Antibiotics and fever
It is unfortunate that many people today, on their own initiative - that is, without medical advice - start taking antibiotics for raised temperature or fever, which is incorrect and even dangerous in several ways:
- Antibiotics are not antipyretics!
- Antibiotics do not effect against viruses, and the most common cause of temperature or fever is a viral infection. In such a case, undue administration of the antibiotics may further worsen the course of the viral infection (166).
- Most of the diseases that underlie short-term febrile conditions in everyday life, even if they are caused by bacteria, do not require antibiotic treatment.
- Determining the need for an antibiotic, selecting the appropriate antibiotic, including determining dosage and duration of treatment is the task of a doctor.
- Studies have shown that antibiotics are more effective when a patient is allowed to remain febrile (8 - 11).
- Antibiotics have a number of side effects, and weighing the risks and benefits is also fundamentally the task of a doctor (146).
- Be sure to consult a doctor if you experience side effects as allergy, diarrhea, dysbacteriosis, rash, etc. In the case of antibiotics, this occurs in nearly 10% of treated children.
It should be emphasized that one of the biggest problems with antibiotic treatment today is the increasing resistance of pathogens: this is called antibiotic resistance. Unnecessary, inadequate duration or dosage (169) of antibiotic “treatment” increases the development of resistance, and is therefore harmful and dangerous not only for the individual patient but for all of us.

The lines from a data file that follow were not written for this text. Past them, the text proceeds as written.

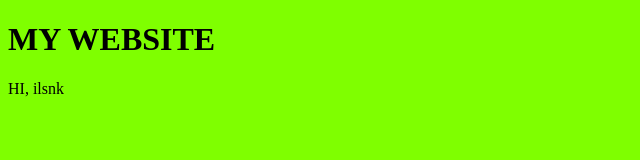
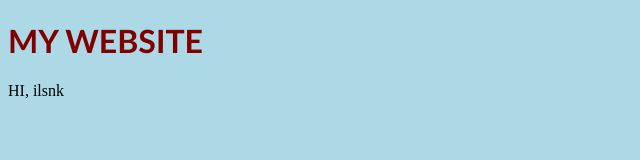
Before and after one commit to sabriozdil/FED, a plain HTML site: page index.html in a window 1280 px wide. Shown: the whole page, without its empty margins (0-640 px from the left). Drawn offline with Linux system fonts and the light colour scheme.

Commit message:
test message

```diff
--- a/styles/style.css
+++ b/styles/style.css
@@ -3,7 +3,7 @@
 /**************/
 *, *::after, *::before {
   box-sizing:border-box;
-  background-color: chartreuse;
+  background-color:lightblue;
 }
 
 
@@ -29,3 +29,9 @@
 /****************/
 
 /* jouw code */
+h1 {
+	font-family: 'Gill Sans', 'Gill Sans MT', Calibri, 'Trebuchet MS', sans-serif;
+	color: maroon;
+
+
+}
```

Only take antibiotics on the advice of a doctor!
Refer to the literature by numbers in this document here: ReferencesVersion update 03 October 2020